--- Task prompt ---
Set down all of the entries precisely as they were written.

═════ Data for analysis

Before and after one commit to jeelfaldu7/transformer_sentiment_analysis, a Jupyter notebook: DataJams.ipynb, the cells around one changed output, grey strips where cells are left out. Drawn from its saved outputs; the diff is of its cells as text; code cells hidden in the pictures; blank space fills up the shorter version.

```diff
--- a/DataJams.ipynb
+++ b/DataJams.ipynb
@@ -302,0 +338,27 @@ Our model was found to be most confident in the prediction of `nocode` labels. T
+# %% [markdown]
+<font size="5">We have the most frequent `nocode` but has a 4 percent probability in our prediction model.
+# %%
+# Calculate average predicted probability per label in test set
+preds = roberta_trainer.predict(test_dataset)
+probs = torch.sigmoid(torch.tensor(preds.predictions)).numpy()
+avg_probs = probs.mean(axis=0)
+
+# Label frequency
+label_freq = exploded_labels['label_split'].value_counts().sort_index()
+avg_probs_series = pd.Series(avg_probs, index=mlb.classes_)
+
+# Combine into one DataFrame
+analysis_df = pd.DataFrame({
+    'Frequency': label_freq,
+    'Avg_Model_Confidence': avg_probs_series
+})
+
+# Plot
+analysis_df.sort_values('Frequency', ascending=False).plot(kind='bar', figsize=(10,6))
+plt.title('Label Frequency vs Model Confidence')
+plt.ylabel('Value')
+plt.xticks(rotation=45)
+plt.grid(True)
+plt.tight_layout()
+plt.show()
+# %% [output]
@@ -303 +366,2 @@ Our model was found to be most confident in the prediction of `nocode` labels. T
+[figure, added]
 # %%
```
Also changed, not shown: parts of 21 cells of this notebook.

══════════

--- The completed task ---
Before and after one commit to jeelfaldu7/transformer_sentiment_analysis, a Jupyter notebook: DataJams.ipynb, the cells around one changed output, grey strips where cells are left out. Drawn from its saved outputs; the diff is of its cells as text; code cells hidden in the pictures; blank space fills up the shorter version.

```diff
--- a/DataJams.ipynb
+++ b/DataJams.ipynb
@@ -302,0 +338,27 @@ Our model was found to be most confident in the prediction of `nocode` labels. T
+# %% [markdown]
+<font size="5">We have the most frequent `nocode` but has a 4 percent probability in our prediction model.
+# %%
+# Calculate average predicted probability per label in test set
+preds = roberta_trainer.predict(test_dataset)
+probs = torch.sigmoid(torch.tensor(preds.predictions)).numpy()
+avg_probs = probs.mean(axis=0)
+
+# Label frequency
+label_freq = exploded_labels['label_split'].value_counts().sort_index()
+avg_probs_series = pd.Series(avg_probs, index=mlb.classes_)
+
+# Combine into one DataFrame
+analysis_df = pd.DataFrame({
+    'Frequency': label_freq,
+    'Avg_Model_Confidence': avg_probs_series
+})
+
+# Plot
+analysis_df.sort_values('Frequency', ascending=False).plot(kind='bar', figsize=(10,6))
+plt.title('Label Frequency vs Model Confidence')
+plt.ylabel('Value')
+plt.xticks(rotation=45)
+plt.grid(True)
+plt.tight_layout()
+plt.show()
+# %% [output]
@@ -303 +366,2 @@ Our model was found to be most confident in the prediction of `nocode` labels. T
+[figure, added]
 # %%
```
Also changed, not shown: parts of 21 cells of this notebook.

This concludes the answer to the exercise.